■ PROVIDED MATERIAL
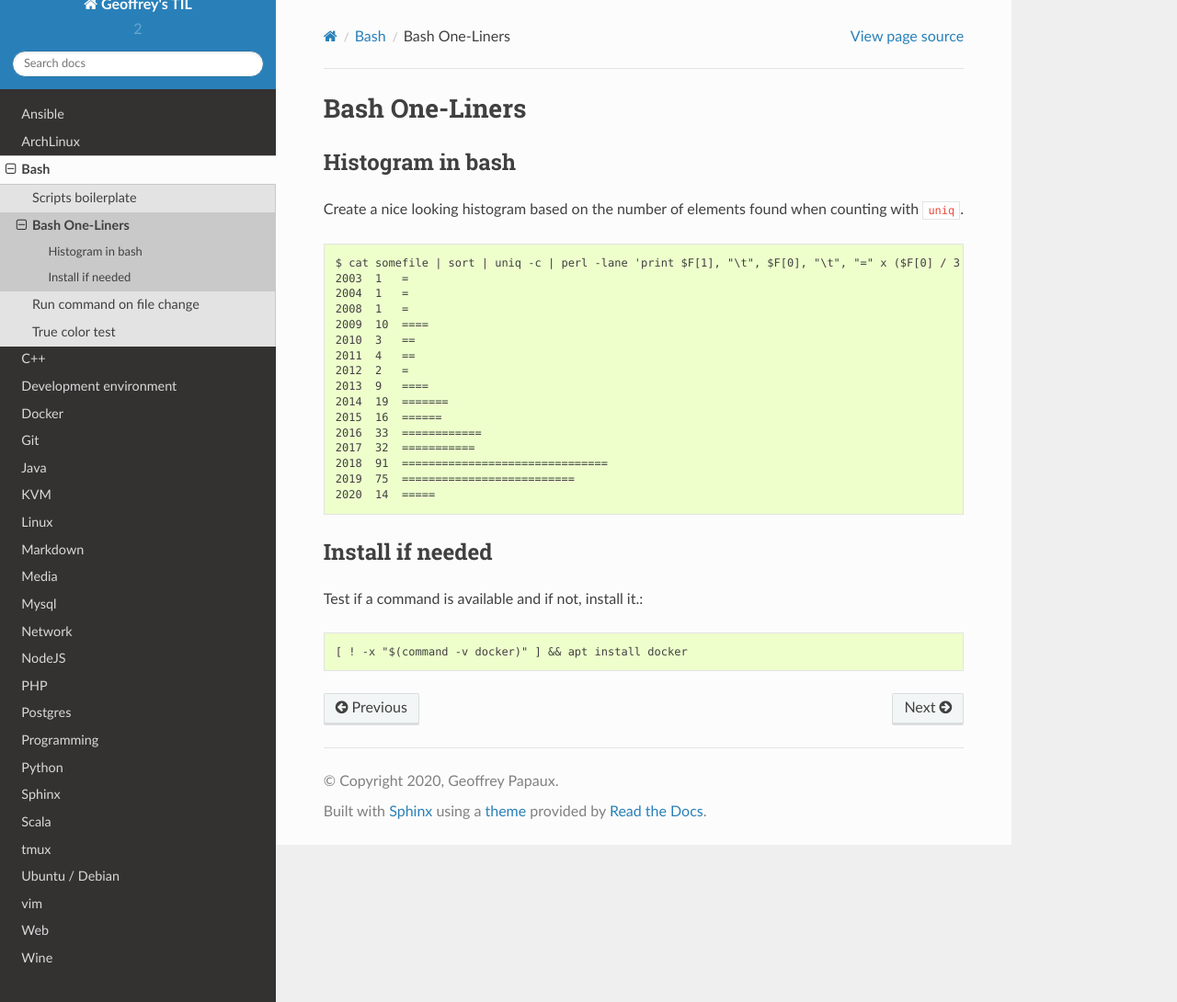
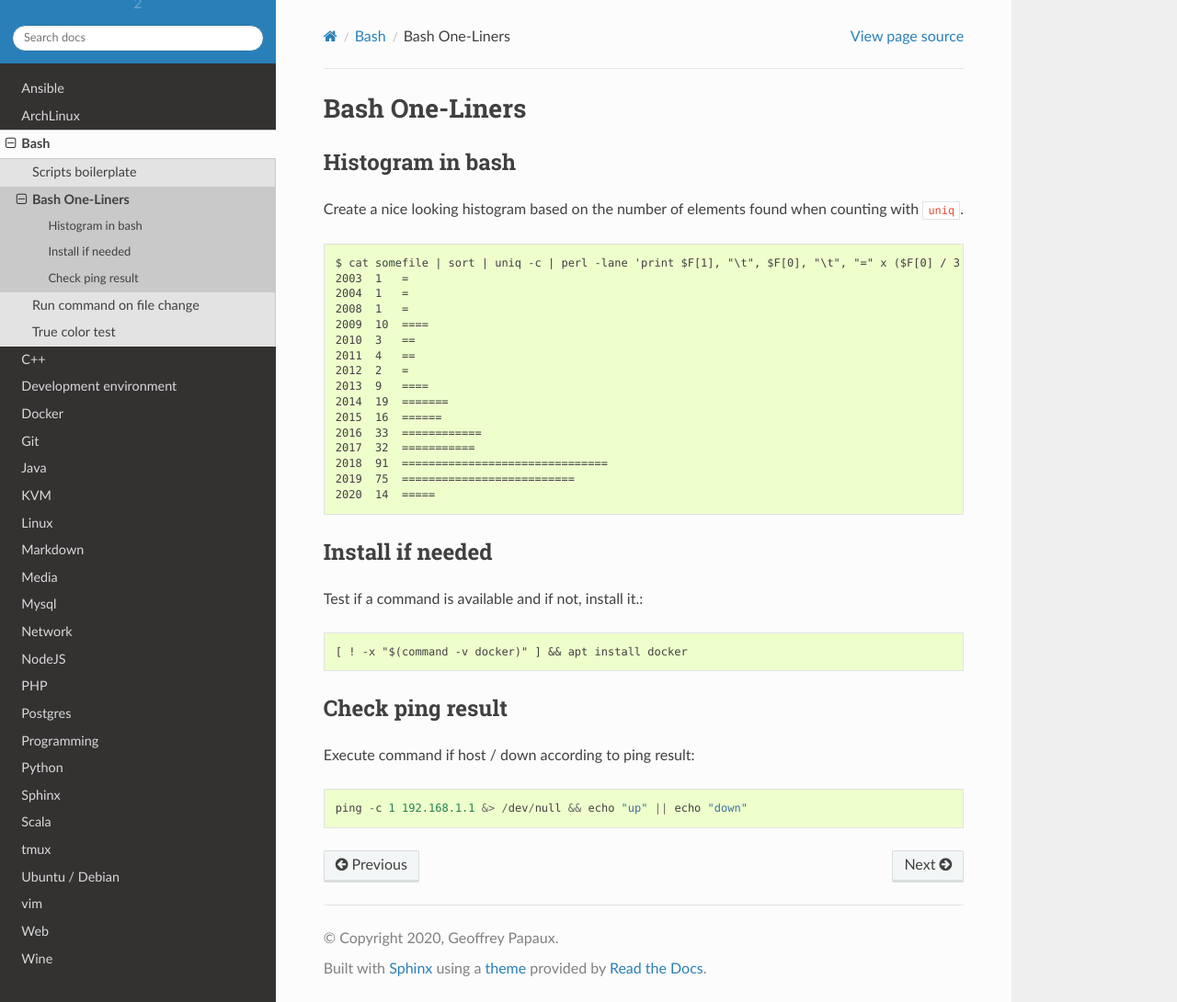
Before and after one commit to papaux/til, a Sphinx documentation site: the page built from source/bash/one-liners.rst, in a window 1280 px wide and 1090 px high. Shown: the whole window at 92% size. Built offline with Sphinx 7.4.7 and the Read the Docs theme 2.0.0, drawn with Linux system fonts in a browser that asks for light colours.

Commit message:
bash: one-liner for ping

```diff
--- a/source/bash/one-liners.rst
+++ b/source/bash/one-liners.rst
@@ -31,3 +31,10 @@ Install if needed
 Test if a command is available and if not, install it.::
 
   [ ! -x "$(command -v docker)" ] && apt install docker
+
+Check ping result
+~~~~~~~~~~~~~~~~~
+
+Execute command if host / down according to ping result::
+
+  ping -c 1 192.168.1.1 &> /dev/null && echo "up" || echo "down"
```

* * *

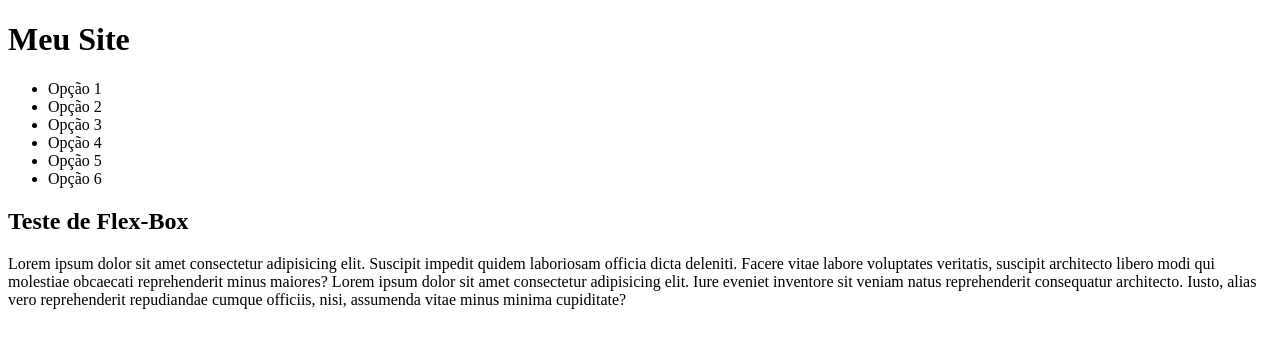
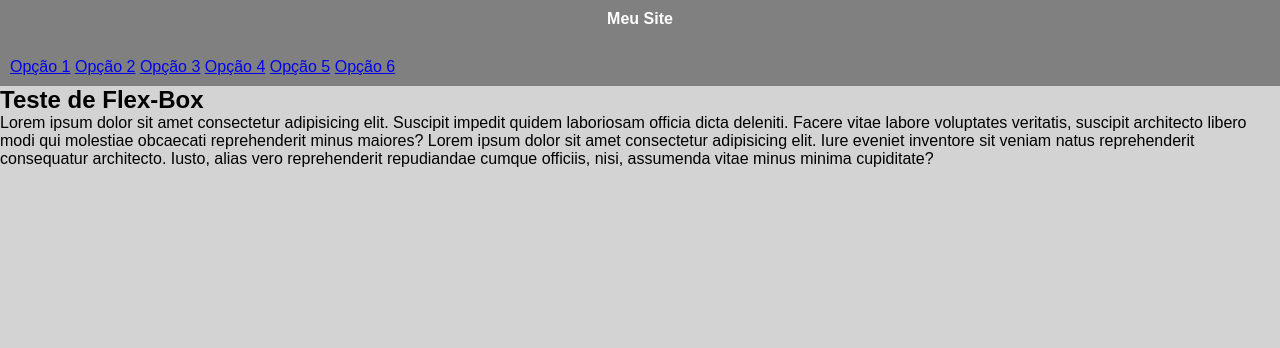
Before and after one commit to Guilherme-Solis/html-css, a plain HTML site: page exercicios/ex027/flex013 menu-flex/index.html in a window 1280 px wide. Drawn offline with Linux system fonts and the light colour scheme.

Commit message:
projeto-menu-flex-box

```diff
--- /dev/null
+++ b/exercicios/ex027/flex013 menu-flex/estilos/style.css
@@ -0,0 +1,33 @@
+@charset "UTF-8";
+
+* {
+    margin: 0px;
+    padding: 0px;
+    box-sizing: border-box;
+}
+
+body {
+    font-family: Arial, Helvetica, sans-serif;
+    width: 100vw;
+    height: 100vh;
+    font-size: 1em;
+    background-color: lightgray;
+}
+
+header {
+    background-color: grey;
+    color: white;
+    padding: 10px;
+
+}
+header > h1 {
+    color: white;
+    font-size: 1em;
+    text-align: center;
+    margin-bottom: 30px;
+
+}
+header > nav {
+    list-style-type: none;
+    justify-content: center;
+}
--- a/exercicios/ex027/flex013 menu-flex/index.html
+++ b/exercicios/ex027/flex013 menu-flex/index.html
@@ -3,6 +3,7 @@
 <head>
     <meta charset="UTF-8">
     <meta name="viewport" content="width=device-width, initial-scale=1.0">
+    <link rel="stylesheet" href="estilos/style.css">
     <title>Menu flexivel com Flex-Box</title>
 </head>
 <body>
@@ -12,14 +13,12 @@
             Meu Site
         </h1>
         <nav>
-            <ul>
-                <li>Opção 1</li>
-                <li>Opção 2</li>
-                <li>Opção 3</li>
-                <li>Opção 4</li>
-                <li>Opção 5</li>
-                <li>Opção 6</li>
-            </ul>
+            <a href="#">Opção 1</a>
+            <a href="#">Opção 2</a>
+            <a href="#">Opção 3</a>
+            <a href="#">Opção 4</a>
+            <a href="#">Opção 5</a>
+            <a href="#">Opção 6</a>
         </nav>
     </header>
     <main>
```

■ ASSIGNMENT
Your answer should consist of copies of the lines above that include the string "href".

■ ANSWER BOX
+    <link rel="stylesheet" href="estilos/style.css">
+            <a href="#">Opção 1</a>
+            <a href="#">Opção 2</a>
+            <a href="#">Opção 3</a>
+            <a href="#">Opção 4</a>
+            <a href="#">Opção 5</a>
+            <a href="#">Opção 6</a>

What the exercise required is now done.